(INFORMATION Opens)

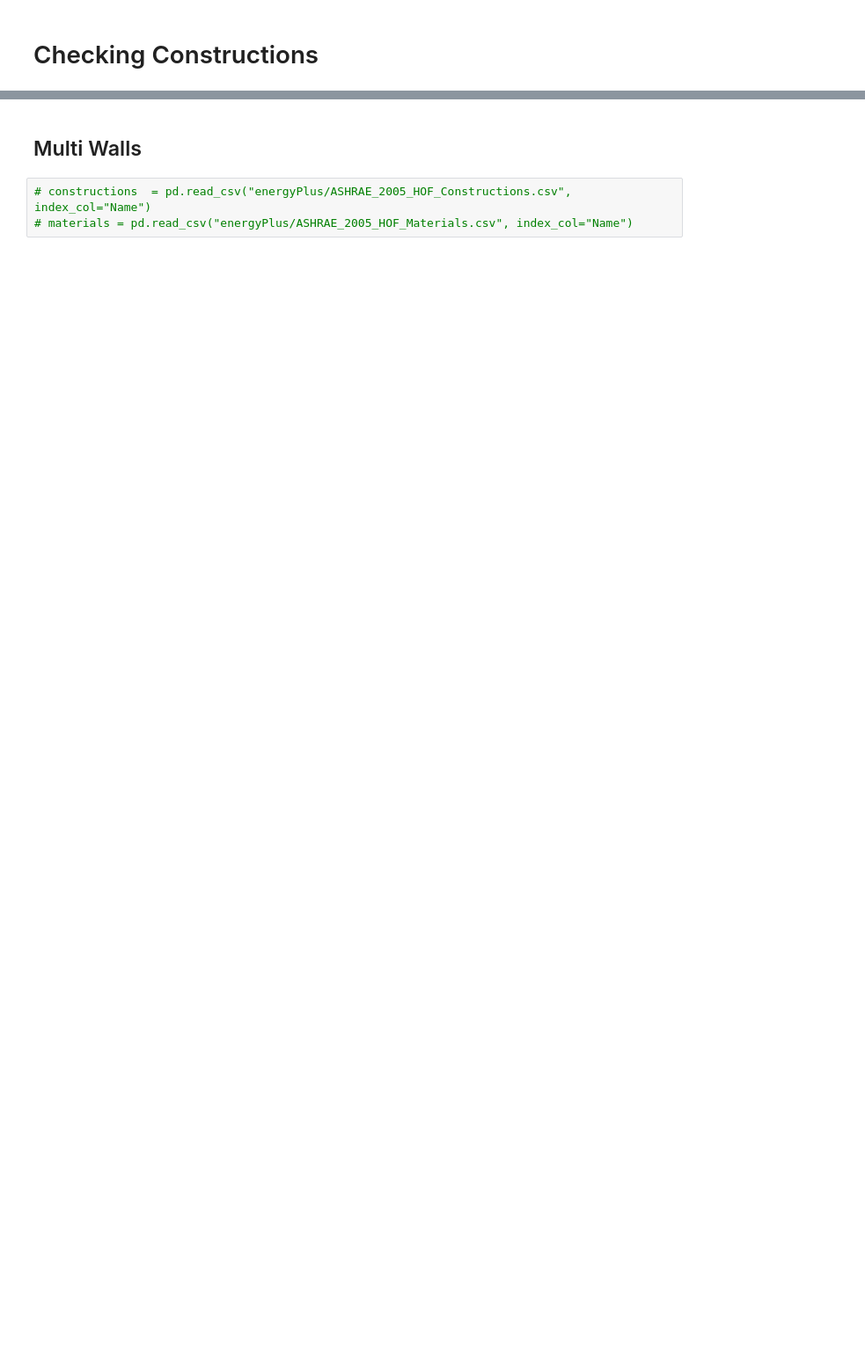
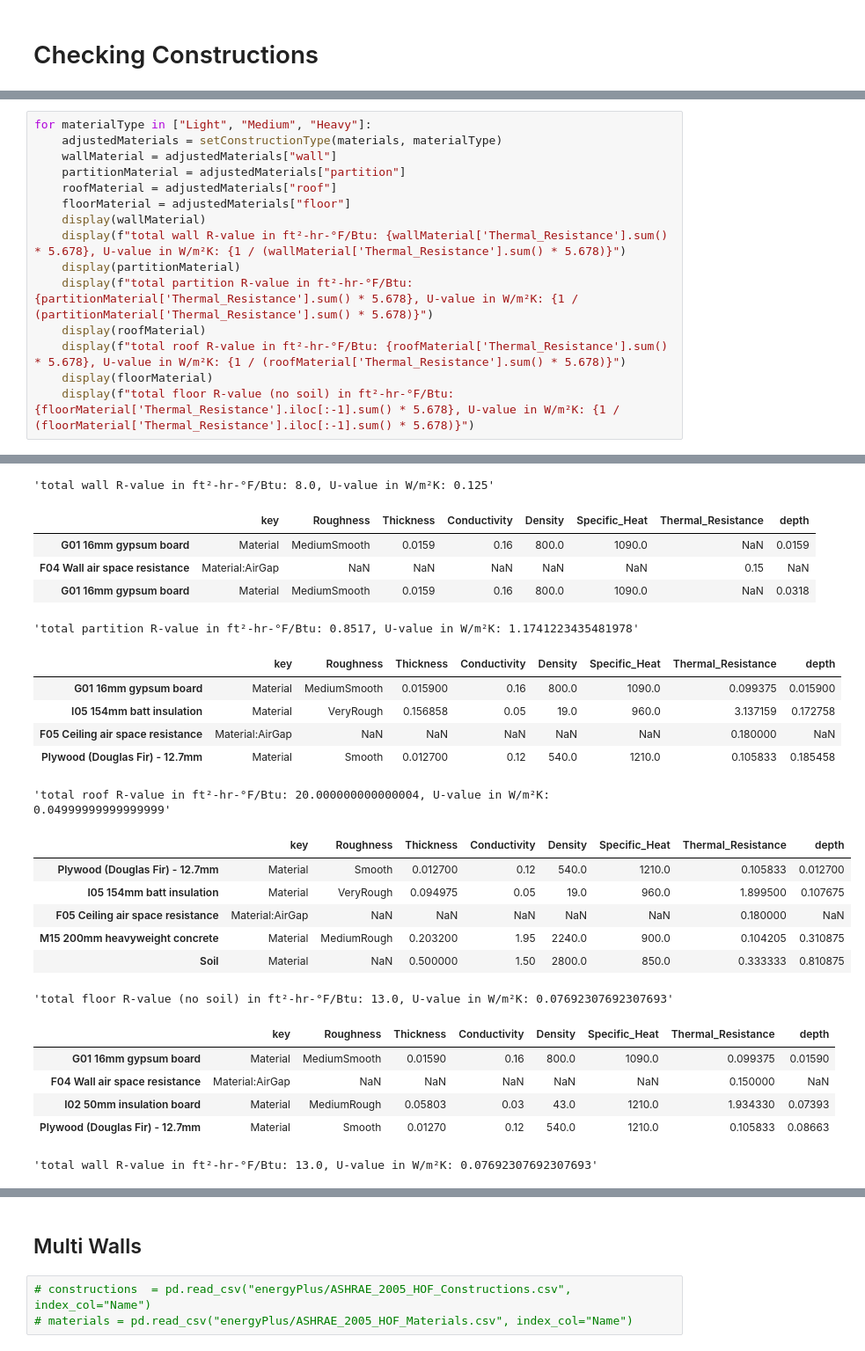
Before and after one commit to nbachand/graphBEM, a Jupyter notebook: TestMultiWalls.ipynb, the cells around one changed output, grey strips where cells are left out. Shown at 88% size. Drawn from its saved outputs; the diff is of its cells as text; blank space fills up the shorter version.

```diff
--- a/TestMultiWalls.ipynb
+++ b/TestMultiWalls.ipynb
@@ -93,0 +104,16 @@ for materialType in ["Light", "Medium", "Heavy"]:
+# %%
+for materialType in ["Light", "Medium", "Heavy"]:
+    adjustedMaterials = setConstructionType(materials, materialType)
+    wallMaterial = adjustedMaterials["wall"]
+    partitionMaterial = adjustedMaterials["partition"]
+    roofMaterial = adjustedMaterials["roof"]
+    floorMaterial = adjustedMaterials["floor"]
+    display(wallMaterial)
+    display(f"total wall R-value in ft²-hr-°F/Btu: {wallMaterial['Thermal_Resistance'].sum() * 5.678}, U-value in W/m²K: {1 / (wallMaterial['Thermal_Resistance'].sum() * 5.678)}")
+    display(partitionMaterial)
+    display(f"total partition R-value in ft²-hr-°F/Btu: {partitionMaterial['Thermal_Resistance'].sum() * 5.678}, U-value in W/m²K: {1 / (partitionMaterial['Thermal_Resistance'].sum() * 5.678)}")
+    display(roofMaterial)
+    display(f"total roof R-value in ft²-hr-°F/Btu: {roofMaterial['Thermal_Resistance'].sum() * 5.678}, U-value in W/m²K: {1 / (roofMaterial['Thermal_Resistance'].sum() * 5.678)}")
+    display(floorMaterial)
+    display(f"total floor R-value (no soil) in ft²-hr-°F/Btu: {floorMaterial['Thermal_Resistance'].iloc[:-1].sum() * 5.678}, U-value in W/m²K: {1 / (floorMaterial['Thermal_Resistance'].iloc[:-1].sum() * 5.678)}")
+# %% [output]
@@ -93,0 +125,25 @@ for materialType in ["Light", "Medium", "Heavy"]:
+'total wall R-value in ft²-hr-°F/Btu: 8.0, U-value in W/m²K: 0.125'
+|  | key | Roughness | Thickness | Conductivity | Density | Specific_Heat | Thermal_Resistance | depth |
+| G01 16mm gypsum board | Material | MediumSmooth | 0.0159 | 0.16 | 800.0 | 1090.0 | NaN | 0.0159 |
+| F04 Wall air space resistance | Material:AirGap | NaN | NaN | NaN | NaN | NaN | 0.15 | NaN |
+| G01 16mm gypsum board | Material | MediumSmooth | 0.0159 | 0.16 | 800.0 | 1090.0 | NaN | 0.0318 |
+'total partition R-value in ft²-hr-°F/Btu: 0.8517, U-value in W/m²K: 1.1741223435481978'
+|  | key | Roughness | Thickness | Conductivity | Density | Specific_Heat | Thermal_Resistance | depth |
+| G01 16mm gypsum board | Material | MediumSmooth | 0.015900 | 0.16 | 800.0 | 1090.0 | 0.099375 | 0.015900 |
+| I05 154mm batt insulation | Material | VeryRough | 0.156858 | 0.05 | 19.0 | 960.0 | 3.137159 | 0.172758 |
+| F05 Ceiling air space resistance | Material:AirGap | NaN | NaN | NaN | NaN | NaN | 0.180000 | NaN |
+| Plywood (Douglas Fir) - 12.7mm | Material | Smooth | 0.012700 | 0.12 | 540.0 | 1210.0 | 0.105833 | 0.185458 |
+'total roof R-value in ft²-hr-°F/Btu: 20.000000000000004, U-value in W/m²K: 0.04999999999999999'
+|  | key | Roughness | Thickness | Conductivity | Density | Specific_Heat | Thermal_Resistance | depth |
+| Plywood (Douglas Fir) - 12.7mm | Material | Smooth | 0.012700 | 0.12 | 540.0 | 1210.0 | 0.105833 | 0.012700 |
+| I05 154mm batt insulation | Material | VeryRough | 0.094975 | 0.05 | 19.0 | 960.0 | 1.899500 | 0.107675 |
+| F05 Ceiling air space resistance | Material:AirGap | NaN | NaN | NaN | NaN | NaN | 0.180000 | NaN |
+| M15 200mm heavyweight concrete | Material | MediumRough | 0.203200 | 1.95 | 2240.0 | 900.0 | 0.104205 | 0.310875 |
+| Soil | Material | NaN | 0.500000 | 1.50 | 2800.0 | 850.0 | 0.333333 | 0.810875 |
+'total floor R-value (no soil) in ft²-hr-°F/Btu: 13.0, U-value in W/m²K: 0.07692307692307693'
+|  | key | Roughness | Thickness | Conductivity | Density | Specific_Heat | Thermal_Resistance | depth |
+| G01 16mm gypsum board | Material | MediumSmooth | 0.01590 | 0.16 | 800.0 | 1090.0 | 0.099375 | 0.01590 |
+| F04 Wall air space resistance | Material:AirGap | NaN | NaN | NaN | NaN | NaN | 0.150000 | NaN |
+| I02 50mm insulation board | Material | MediumRough | 0.05803 | 0.03 | 43.0 | 1210.0 | 1.934330 | 0.07393 |
+| Plywood (Douglas Fir) - 12.7mm | Material | Smooth | 0.01270 | 0.12 | 540.0 | 1210.0 | 0.105833 | 0.08663 |
+'total wall R-value in ft²-hr-°F/Btu: 13.0, U-value in W/m²K: 0.07692307692307693'
```
Also changed, not shown: parts of 10 cells of this notebook, 3 other files.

(INFORMATION Closes)

-- WHAT YOU WILL DO --
Counting the lines above that hold "board", reply with the number and no other words.

-- OUTPUT OF THE EXERCISE --
5